(Itemized modification records)

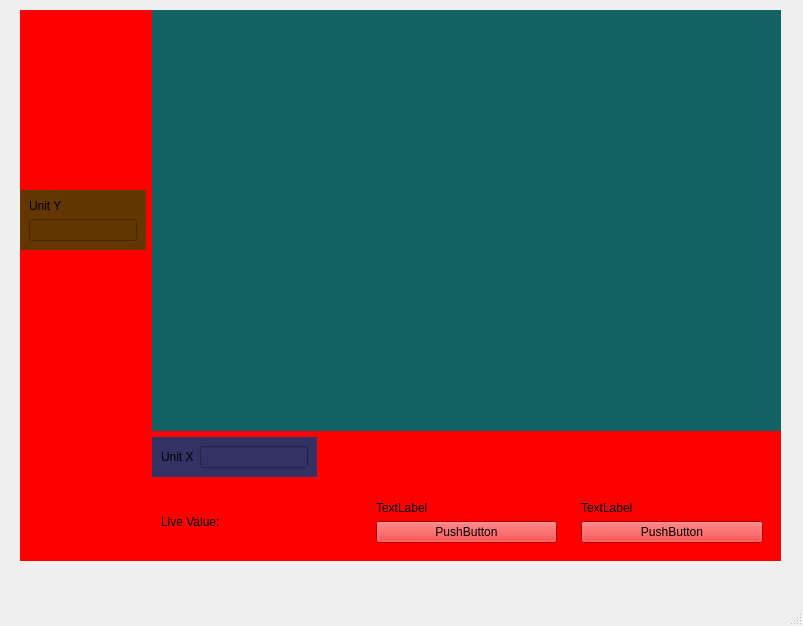
Iwan-Rahman/PyQt-Interface-Forked, file ui-files/graphics_window.ui: the form before one commit.
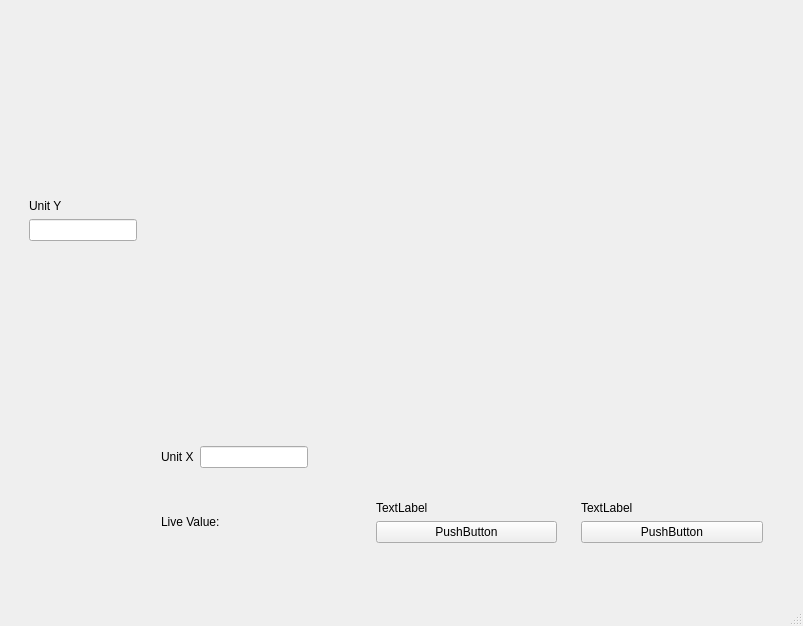
The form after the commit.

Commit message: Merge Feature/graphics window (#3)

```diff
--- a/ui-files/graphics_window.ui
+++ b/ui-files/graphics_window.ui
@@ -36,8 +36,7 @@
      <bool>false</bool>
     </property>
     <property name="styleSheet">
-     <string notr="true">background-color: rgb(255, 0, 0); /* Red */
-</string>
+     <string notr="true"/>
     </property>
     <layout class="QGridLayout" name="gridlayout">
      <item row="3" column="2">
@@ -102,7 +101,7 @@
         </sizepolicy>
        </property>
        <property name="styleSheet">
-        <string notr="true">background-color: rgb(20, 99, 100);</string>
+        <string notr="true"/>
        </property>
        <layout class="QVBoxLayout" name="verticalLayout_2">
         <property name="topMargin">
@@ -120,7 +119,7 @@
         </sizepolicy>
        </property>
        <property name="styleSheet">
-        <string notr="true">background-color: rgb(100, 55, 0); </string>
+        <string notr="true"/>
        </property>
        <layout class="QVBoxLayout" name="verticalLayout">
         <item>
@@ -148,7 +147,7 @@
         </sizepolicy>
        </property>
        <property name="styleSheet">
-        <string notr="true">background-color: rgb(50, 50, 0100);</string>
+        <string notr="true"/>
        </property>
        <layout class="QHBoxLayout" name="horizontalLayout" stretch="0,0">
         <item>
```
Left out of the diff: 2 changed lines with no effect on the pictures. The commit also changes 3 other files.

_WHAT IS BEING ASKED_
What is the number of lines in the data holding the word "notr"? Reply with that number only.

_RESPONSE TO THE TASK_
8